BEGIN Data for this exercise
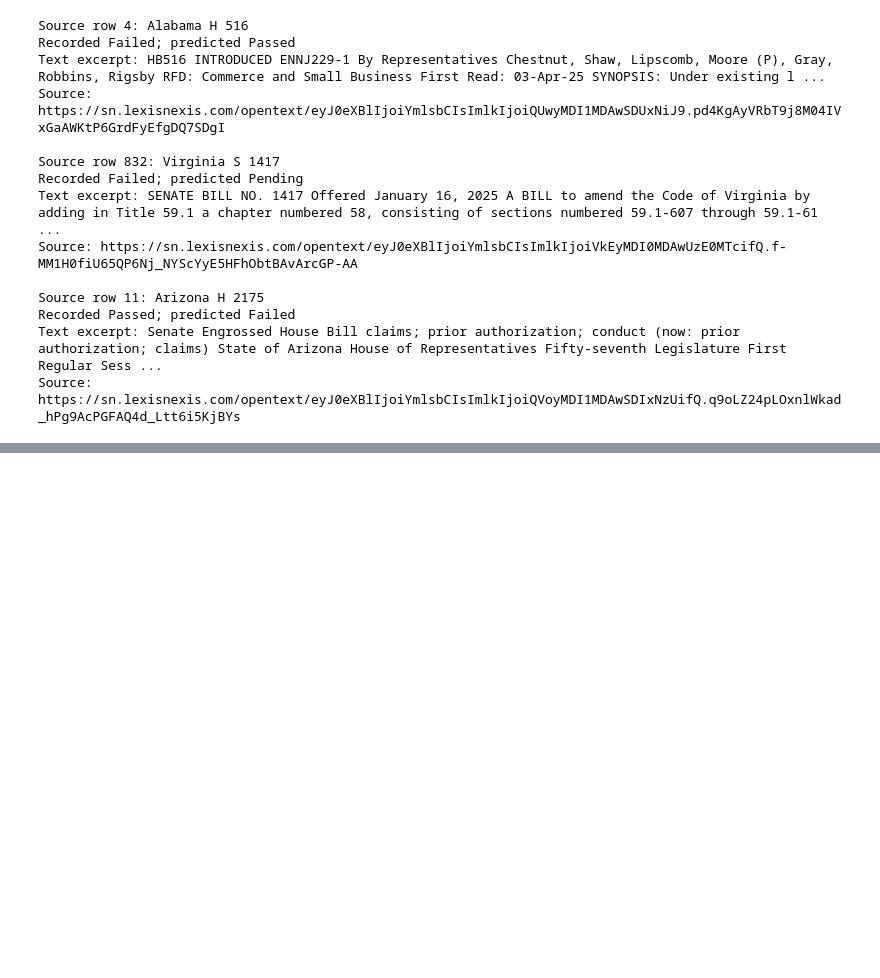
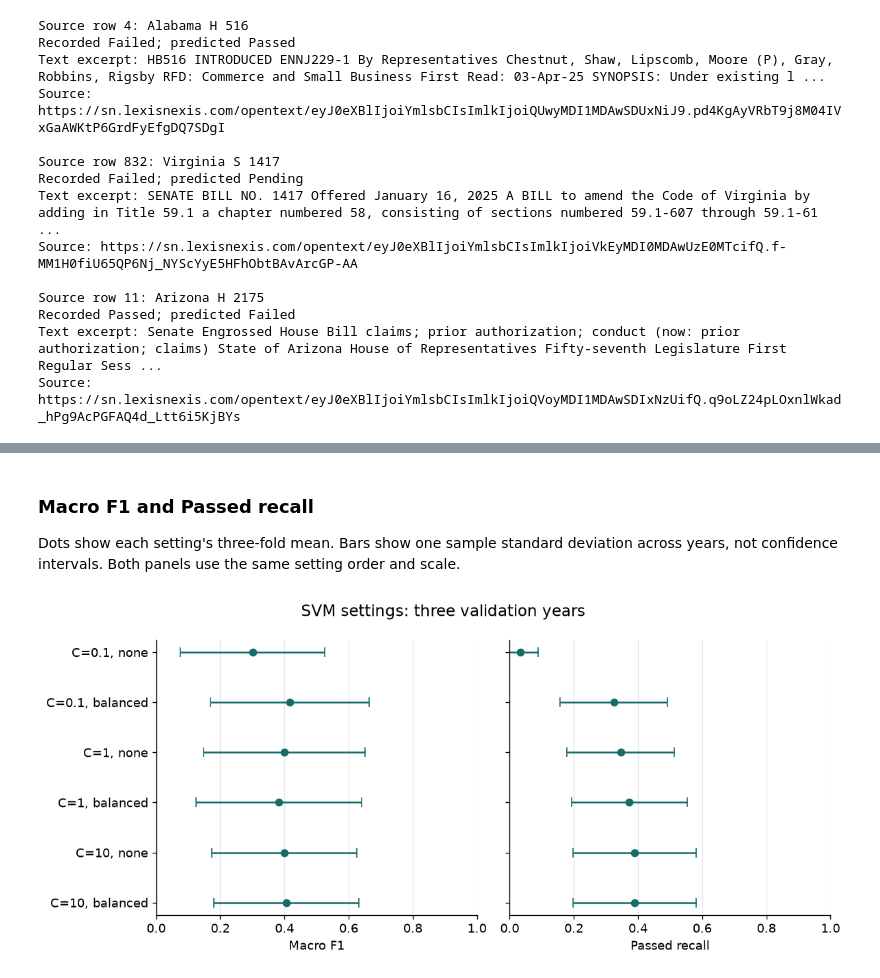
Before and after one commit to dhMontes/siads696-state-of-ai, a Jupyter notebook: notebooks/06_model_evaluation.ipynb, the cells around one changed output, grey strips where cells are left out. Cells and saved outputs as stored; diff of their text form; code cells hidden in the pictures; blank space fills up the shorter version.

```diff
--- a/notebooks/06_model_evaluation.ipynb
+++ b/notebooks/06_model_evaluation.ipynb
@@ -343,0 +419,24 @@ The broader concern is missed Passed records: 121 were classified as Failed and
+# %% [markdown]
+### Macro F1 and Passed recall
+
+Dots show each setting's three-fold mean. Bars show one sample standard
+deviation across years, not confidence intervals. Both panels use the same
+setting order and scale.
+# %%
+fig, axes = plt.subplots(1, 2, figsize=(10, 4.5), sharey=True)
+setting_names = [f"C={row['C']:g}, {row['Class weight']}"
+                 for _, row in svm_summary.iterrows()]
+for ax, metric in zip(axes, ["Macro F1", "Passed recall"]):
+    ax.errorbar(svm_summary[f"{metric}_mean"], range(len(svm_summary)),
+                xerr=svm_summary[f"{metric}_std"], fmt="o",
+                capsize=4, color="#176B68")
+    ax.set(xlabel=metric, xlim=(0, 1))
+    ax.grid(axis="x", color="#E5E7EB")
+axes[0].set_yticks(range(len(svm_summary)), setting_names)
+axes[0].invert_yaxis()
+fig.suptitle("SVM settings: three validation years", fontsize=14)
+fig.tight_layout()
+fig.savefig(output_dir / "svm_sensitivity.png", dpi=180, bbox_inches="tight")
+plt.show()
+# %% [output]
+[figure, added]
```
Also changed, not shown: parts of 15 cells of this notebook, 1 other file.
END Data for this exercise
**Task instructions**
Only lines holding the string "axes" are wanted; gather each one from the entries above.

**Answer section**
+fig, axes = plt.subplots(1, 2, figsize=(10, 4.5), sharey=True)
+for ax, metric in zip(axes, ["Macro F1", "Passed recall"]):
+axes[0].set_yticks(range(len(svm_summary)), setting_names)
+axes[0].invert_yaxis()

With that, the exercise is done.